■ WORK INSTRUCTIONS ■
All lines in the data bearing the string "LOOP" should be identified and copied.

#### EXERCISE INPUTS

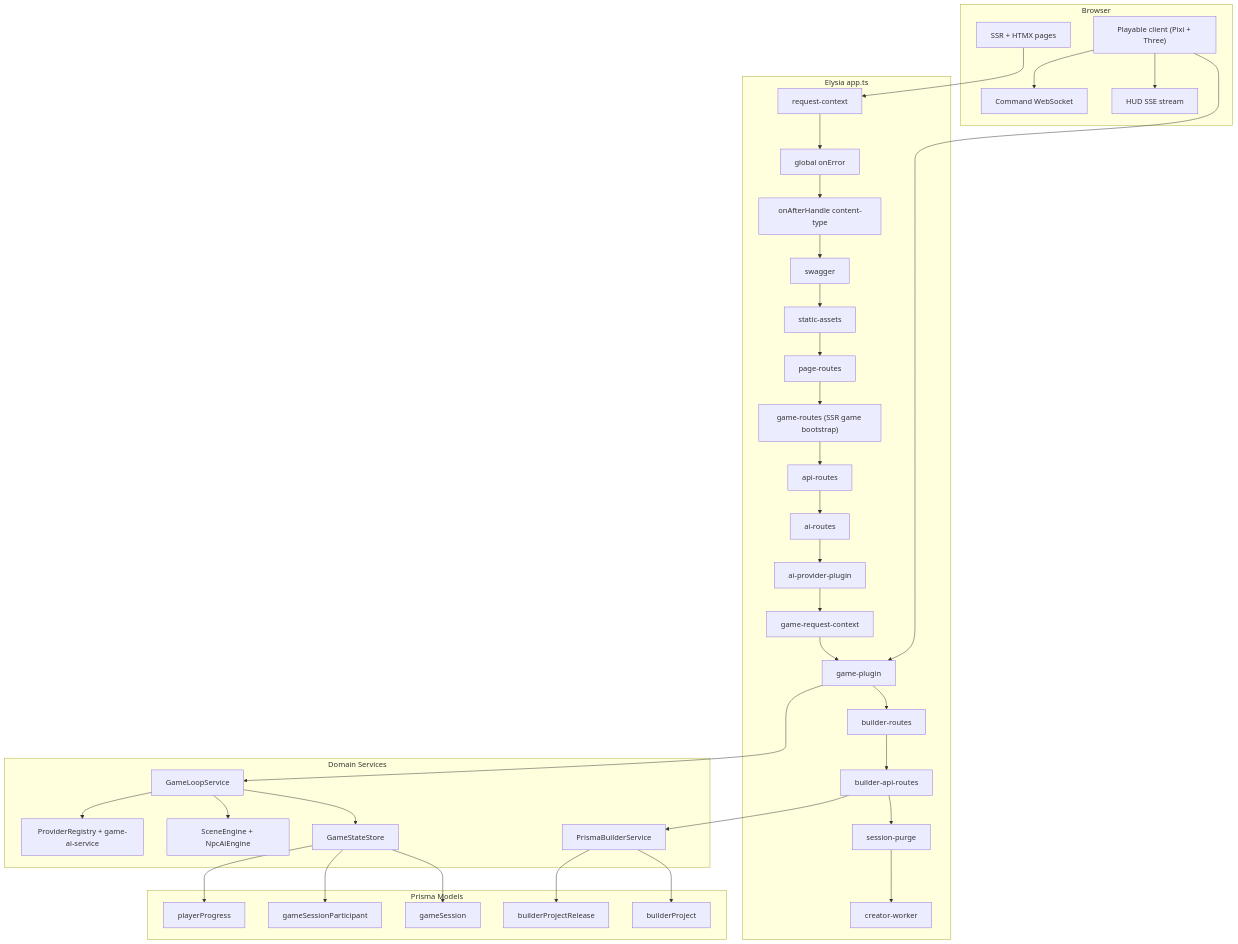
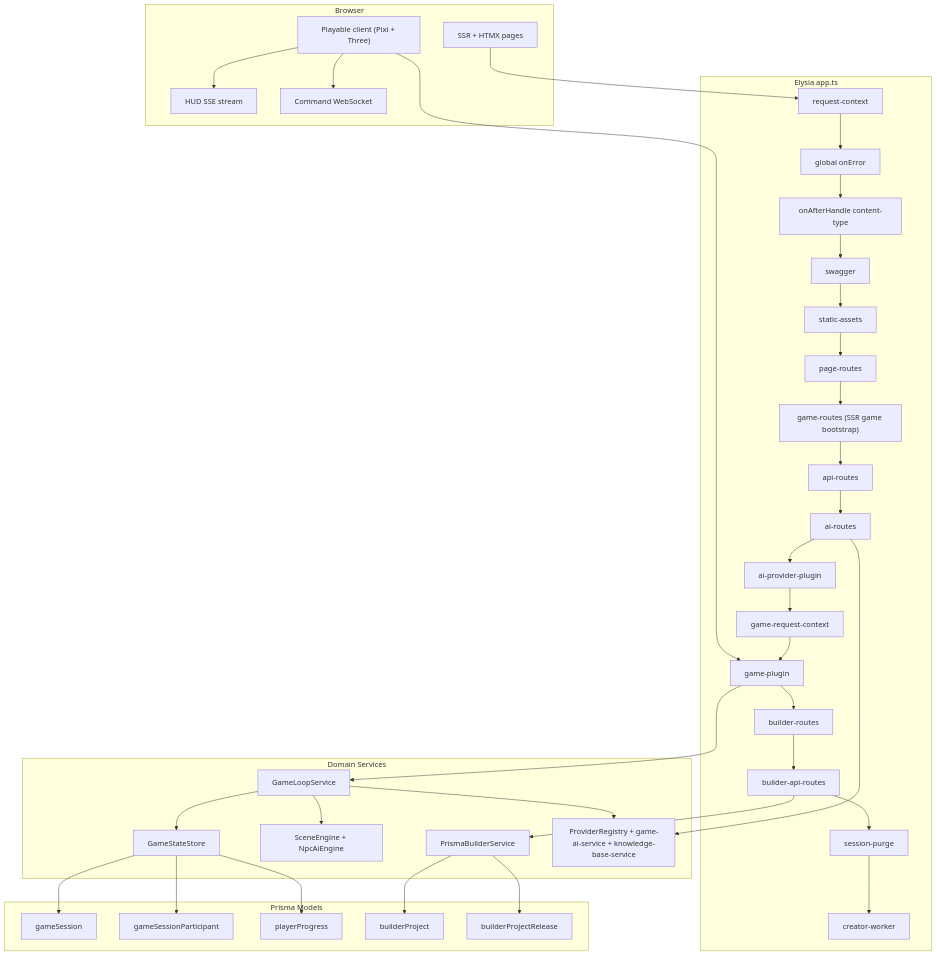
One commit to d4551/tea changed the first of 5 diagrams in ARCHITECTURE.md. Above: the diagram before and after it, drawn with Mermaid. The commit also changed other lines of this file and 54 other files, not shown here.

````diff
--- a/ARCHITECTURE.md
+++ b/ARCHITECTURE.md
@@ -5,57 +5,58 @@
 ```mermaid
 graph TB
   subgraph Browser["Browser"]
     HOME["SSR + HTMX pages"]
     GAME["Playable client (Pixi + Three)"]
     SSE["HUD SSE stream"]
     WS["Command WebSocket"]
   end
 
   subgraph App["Elysia app.ts"]
     RC["request-context"]
     EH["global onError"]
     CT["onAfterHandle content-type"]
     SW["swagger"]
     SA["static-assets"]
     PR["page-routes"]
     GR["game-routes (SSR game bootstrap)"]
     AR["api-routes"]
     AIR["ai-routes"]
     AIP["ai-provider-plugin"]
     GRC["game-request-context"]
     GP["game-plugin"]
     BR["builder-routes"]
     BA["builder-api-routes"]
     SP["session-purge"]
     CW["creator-worker"]
   end
 
   subgraph Domain["Domain Services"]
     LOOP["GameLoopService"]
     STORE["GameStateStore"]
     SCENE["SceneEngine + NpcAiEngine"]
     BUILDER["PrismaBuilderService"]
-    AI["ProviderRegistry + game-ai-service"]
+    AI["ProviderRegistry + game-ai-service + knowledge-base-service"]
   end
 
   subgraph Data["Prisma Models"]
     GS["gameSession"]
     GSP["gameSessionParticipant"]
     PP["playerProgress"]
     BP["builderProject"]
     BPR["builderProjectRelease"]
   end
 
   HOME --> RC
   GAME --> GP
   GAME --> SSE
   GAME --> WS
   RC --> EH --> CT --> SW --> SA --> PR --> GR --> AR --> AIR --> AIP --> GRC --> GP --> BR --> BA --> SP --> CW
   GP --> LOOP --> STORE --> GS
   STORE --> GSP
   LOOP --> SCENE
   LOOP --> AI
   STORE --> PP
   BA --> BUILDER --> BP
   BUILDER --> BPR
+  AIR --> AI
 ```
````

########

■ ANSWER BOX ■
     LOOP["GameLoopService"]
   GP --> LOOP --> STORE --> GS
   LOOP --> SCENE
   LOOP --> AI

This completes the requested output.